Conservatives and common-sense Americans cheered last month when the Supreme Court correctly ruled that Joe Biden’s abominable attempt to “forgive” $430 billion in college debt for over 25 million borrowers was unlawful.

The White House plan was purely unconstitutional and insulting to Americans. Legislation that Congress designed for a small number of military members in the wake of 9/11 should not be applied to a large portion of the population two decades later.

It was also regressive, robbing blue-collar workers who saved their money and giving to wealthier doctors, lawyers, and teachers. Biden engaged in left-wing class warfare on behalf of the affluent. Or, as Senate Leader Mitch McConnell said, a way for Biden to “pad the pockets of his high-earning base and make suckers out of working families.”

Knowing that transferring college debt can lure ignorant young voters in 2024, Team Biden attempted a political scam to transform attending college from bettering your future prospects through learning to partisan political allegiance. The effort was appalling.

Student debt doled out by schools, and the government is indeed abusive; however, the problem with Biden’s plan is that, like many callous liberal ideas, it does nothing to stop the problem and instead sets a precedent that presidents can erase large portions of student debt.

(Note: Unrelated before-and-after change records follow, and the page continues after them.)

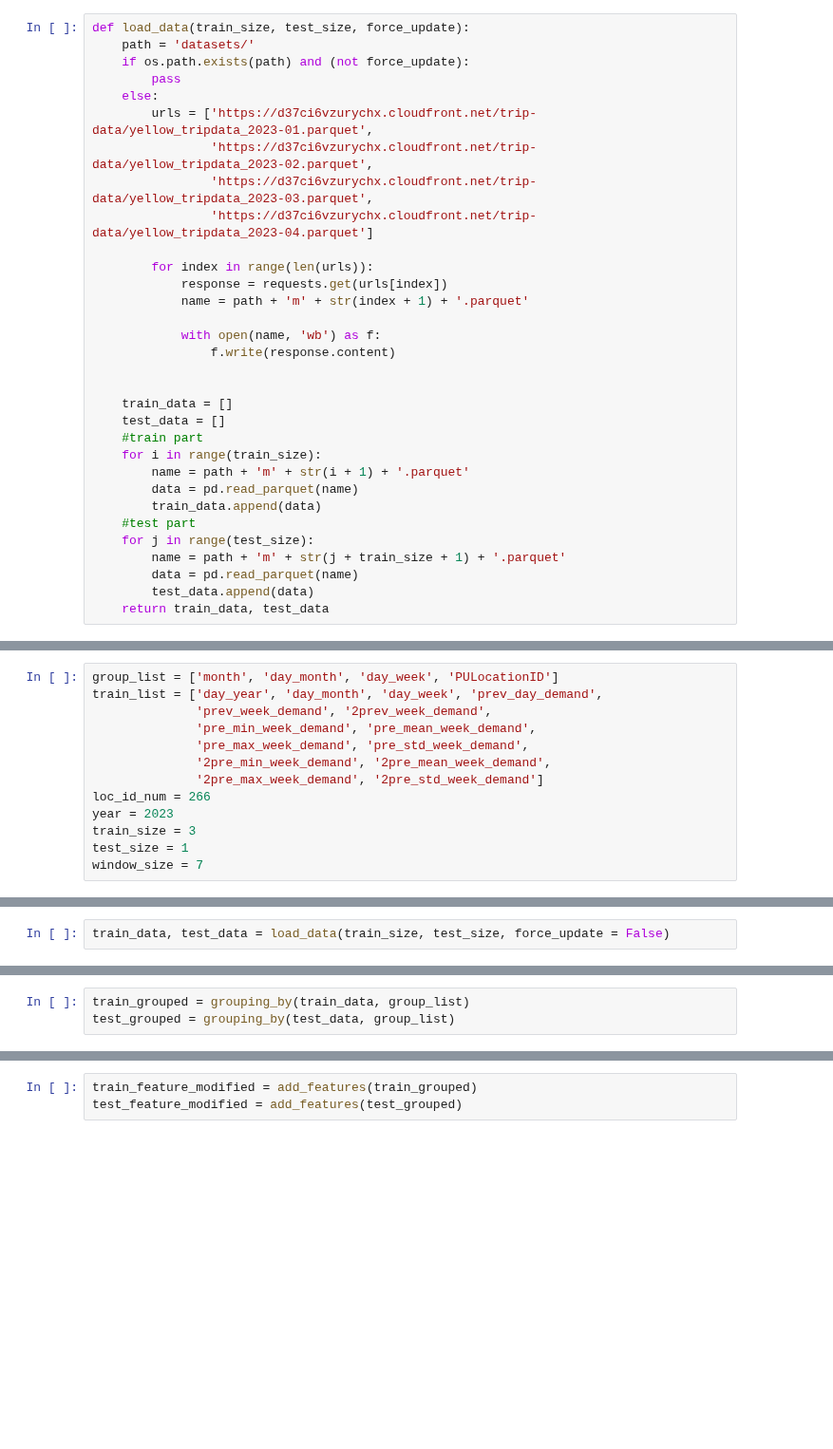
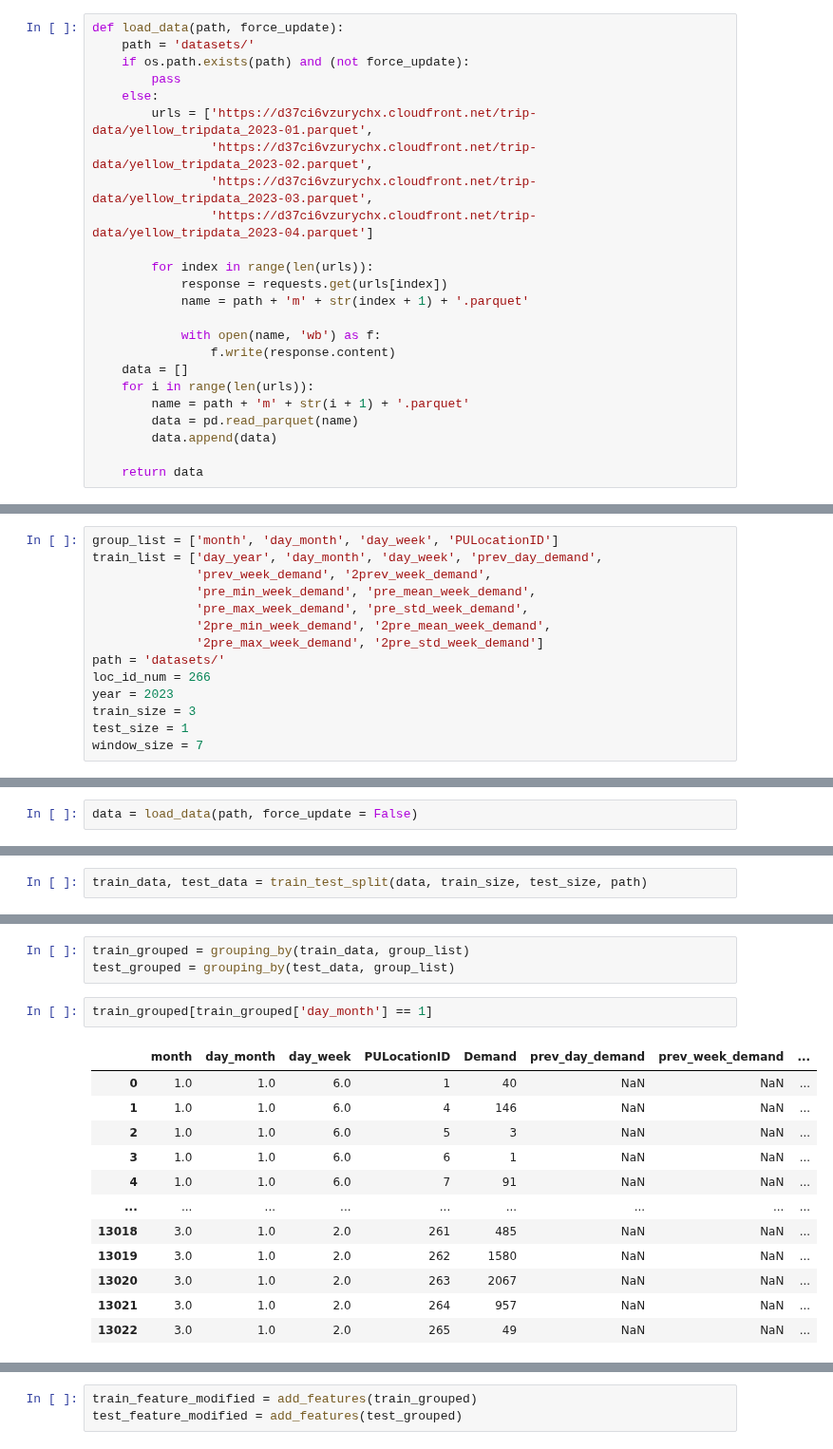
Before and after one commit to danaeis/shoofer-demand-prediction, a Jupyter notebook: Shoojer_phase_1 (ML).ipynb, the cells around one changed output, grey strips where cells are left out. Shown at 95% size. Cells and saved outputs as stored; diff of their text form; blank space fills up the shorter version.

Commit message:
refactor: load_data

```diff
--- a/Shoojer_phase_1 (ML).ipynb
+++ b/Shoojer_phase_1 (ML).ipynb
@@ -41,5 +56,5 @@ def customized_MAPE(true_values, predicted_values):
 # %%
-def load_data(train_size, test_size, force_update):
+def load_data(path, force_update):
     path = 'datasets/'
     if os.path.exists(path) and (not force_update):
         pass
@@ -55,21 +70,13 @@ def load_data(train_size, test_size, force_update):
 
             with open(name, 'wb') as f:
                 f.write(response.content)
-
-
-    train_data = []
-    test_data = []
-    #train part
-    for i in range(train_size):
+    data = []
+    for i in range(len(urls)):
         name = path + 'm' + str(i + 1) + '.parquet'
         data = pd.read_parquet(name)
-        train_data.append(data)
-    #test part
-    for j in range(test_size):
-        name = path + 'm' + str(j + train_size + 1) + '.parquet'
-        data = pd.read_parquet(name)
-        test_data.append(data)
-    return train_data, test_data
+        data.append(data)
+
+    return data
 # %%
 def date_format_modifier(datas):  # Year/Month/Day
     modified_datas = []
@@ -244,6 +251,7 @@ train_list = ['day_year', 'day_month', 'day_week', 'prev_day_demand',
               'pre_max_week_demand', 'pre_std_week_demand',
               '2pre_min_week_demand', '2pre_mean_week_demand',
               '2pre_max_week_demand', '2pre_std_week_demand']
+path = 'datasets/'
 loc_id_num = 266
 year = 2023
 train_size = 3
@@ -251,3 +259,5 @@ test_size = 1
 window_size = 7
 # %% [markdown]
 ## Load dataset
+# %%
+data = load_data(path, force_update = False)
@@ -254,5 +266,5 @@ window_size = 7
 # %%
-train_data, test_data = load_data(train_size, test_size, force_update = False)
+train_data, test_data = train_test_split(data, train_size, test_size, path)
 # %% [markdown]
 # Preprocessing
 # %%
@@ -267,3 +279,18 @@ test_data = concating_data(test_date_modified)
 # %%
 train_grouped = grouping_by(train_data, group_list)
 test_grouped = grouping_by(test_data, group_list)
+# %%
+train_grouped[train_grouped['day_month'] == 1]
+# %% [output]
+|  | month | day_month | day_week | PULocationID | Demand | prev_day_demand | prev_week_demand | ... |
+| 0 | 1.0 | 1.0 | 6.0 | 1 | 40 | NaN | NaN | ... |
+| 1 | 1.0 | 1.0 | 6.0 | 4 | 146 | NaN | NaN | ... |
+| 2 | 1.0 | 1.0 | 6.0 | 5 | 3 | NaN | NaN | ... |
+| 3 | 1.0 | 1.0 | 6.0 | 6 | 1 | NaN | NaN | ... |
+| 4 | 1.0 | 1.0 | 6.0 | 7 | 91 | NaN | NaN | ... |
+| ... | ... | ... | ... | ... | ... | ... | ... | ... |
+| 13018 | 3.0 | 1.0 | 2.0 | 261 | 485 | NaN | NaN | ... |
+| 13019 | 3.0 | 1.0 | 2.0 | 262 | 1580 | NaN | NaN | ... |
+| 13020 | 3.0 | 1.0 | 2.0 | 263 | 2067 | NaN | NaN | ... |
+| 13021 | 3.0 | 1.0 | 2.0 | 264 | 957 | NaN | NaN | ... |
+| 13022 | 3.0 | 1.0 | 2.0 | 265 | 49 | NaN | NaN | ... |
```
Also changed, not shown: parts of 4 cells of this notebook.
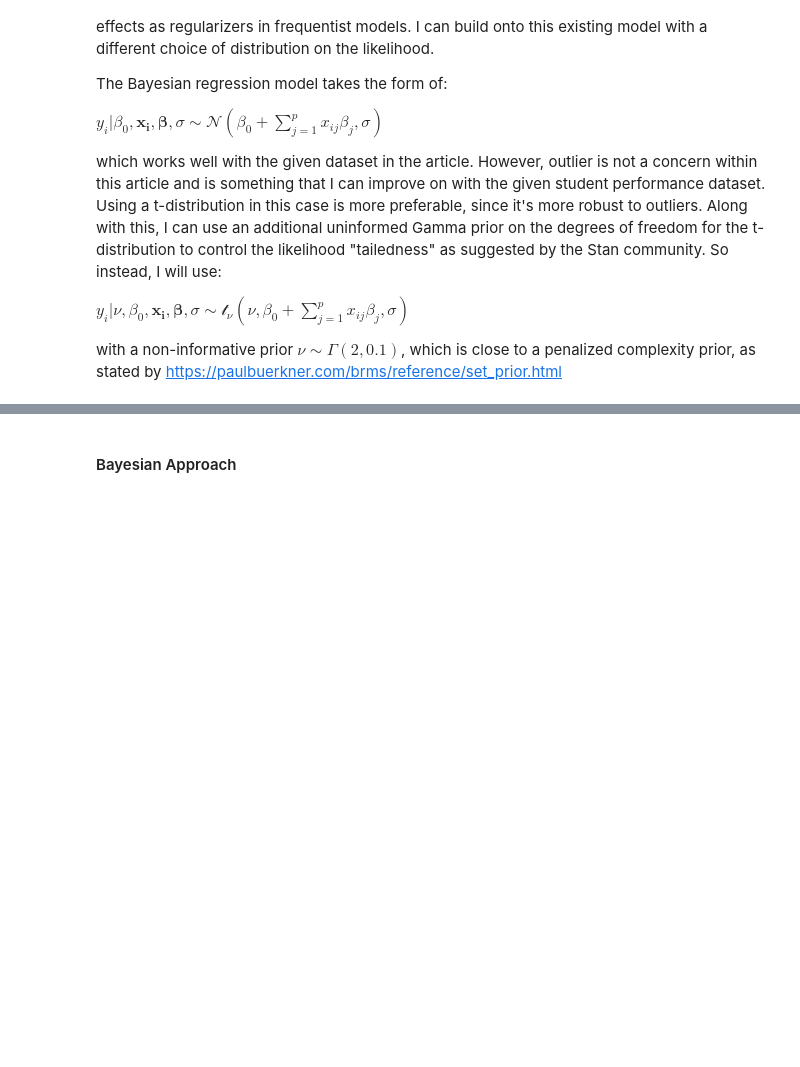
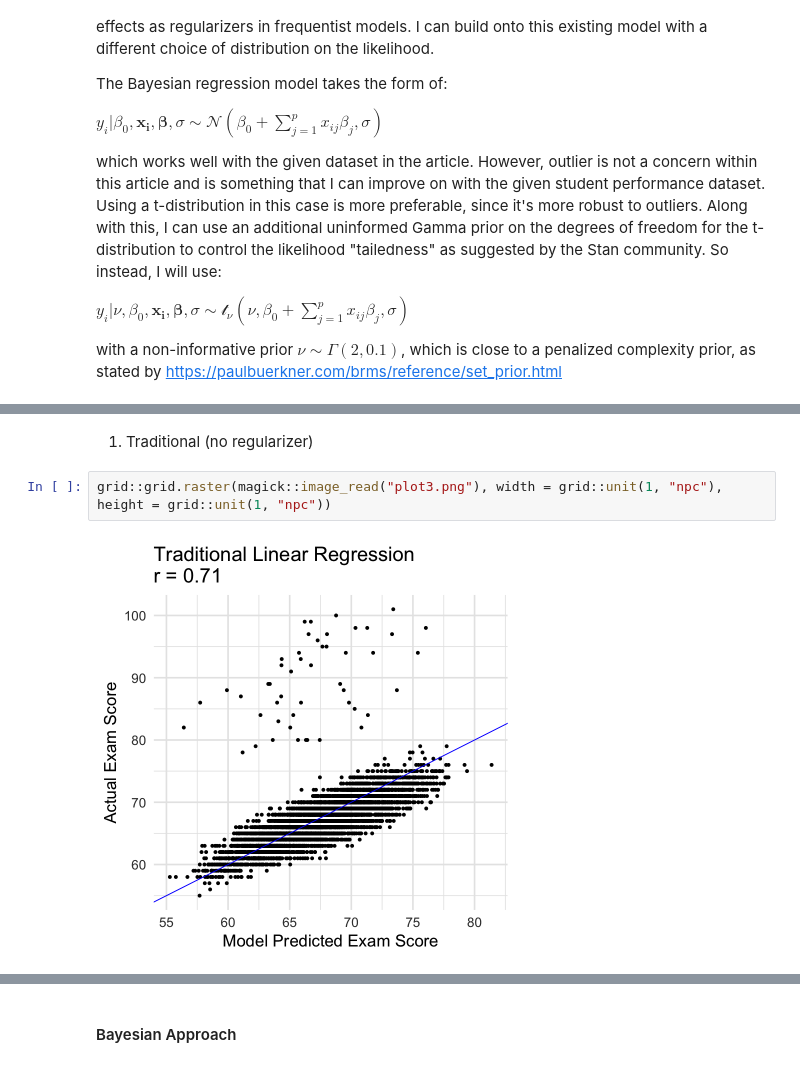
Before and after one commit to hd54/stat447c, a Jupyter notebook: report.ipynb, the cells around one changed output, grey strips where cells are left out. Cells and saved outputs as stored; diff of their text form; blank space fills up the shorter version.

```diff
--- a/report.ipynb
+++ b/report.ipynb
@@ -96,2 +98,8 @@ The exam scores are also roughly following a normal distribution
+# %% [markdown]
+1. Traditional (no regularizer)
+# %%
+grid::grid.raster(magick::image_read("plot3.png"), width = grid::unit(1, "npc"), height = grid::unit(1, "npc"))
+# %% [output]
+[figure, added]
 # %% [markdown]
 2. LASSO regression
```
Also changed, not shown: parts of 14 cells of this notebook, 1 other file.
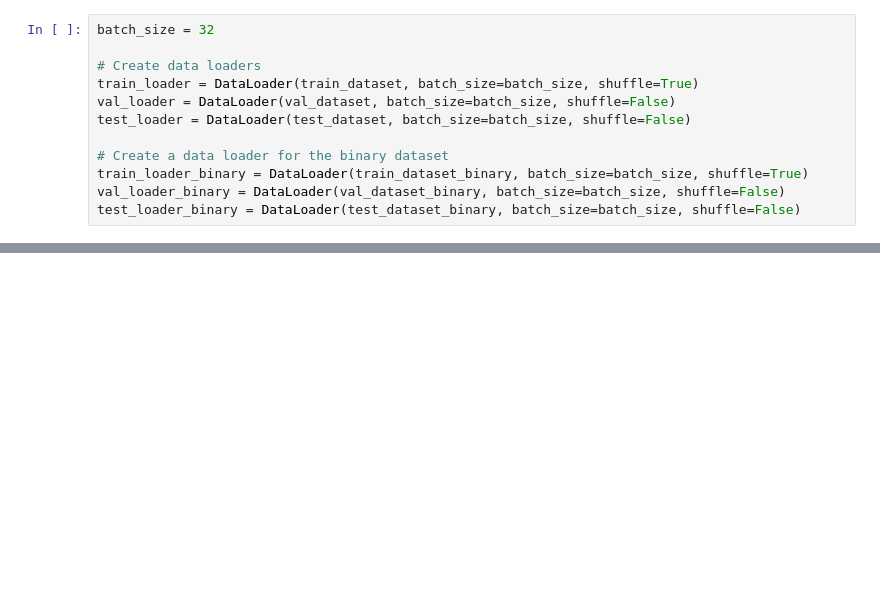
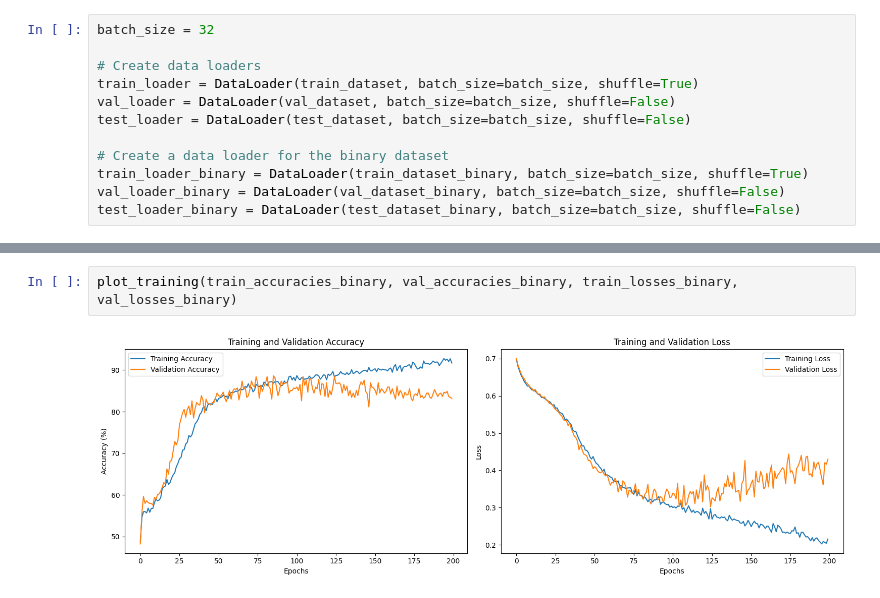
Before and after one commit to Pappol/EEGNet-improved, a Jupyter notebook: DataSplit.ipynb, the cells around one changed output, grey strips where cells are left out. Cells and saved outputs as stored; diff of their text form; blank space fills up the shorter version.

```diff
--- a/DataSplit.ipynb
+++ b/DataSplit.ipynb
@@ -421,0 +404,4 @@ plt.show()
+# %%
+plot_training(train_accuracies_binary, val_accuracies_binary, train_losses_binary, val_losses_binary)
+# %% [output]
+[figure, added]
```
Also changed, not shown: parts of 6 cells of this notebook.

The result of our student-debt system is spiraling college inflation. I’ve written extensively about the desperate need to trim university bloat. The cost of college has long outstripped future incomes and has made all those dubious statistics people spew about the monetary value of a degree into lies.

What have colleges done with this influx of cash? Start with Harvard and Yale.

In the last 35 years, Harvard’s tuition has seen a 90% increase in adjusted dollars. Has the school grown its faculty and course offerings to match that increase? No. It dramatically expanded its population of administrators. Harvard now employs over 7,000 full-time administrators. That’s more people than the school’s entire undergraduate population and three times the number of faculty members.

Most administrators take large salaries and benefits while contributing little, especially in the odious DEI realm.

Over at Yale in the last two decades, they went from five vice presidents to an astounding 31, while many administrative units during that same time saw a 150% increase in size, with surging salaries.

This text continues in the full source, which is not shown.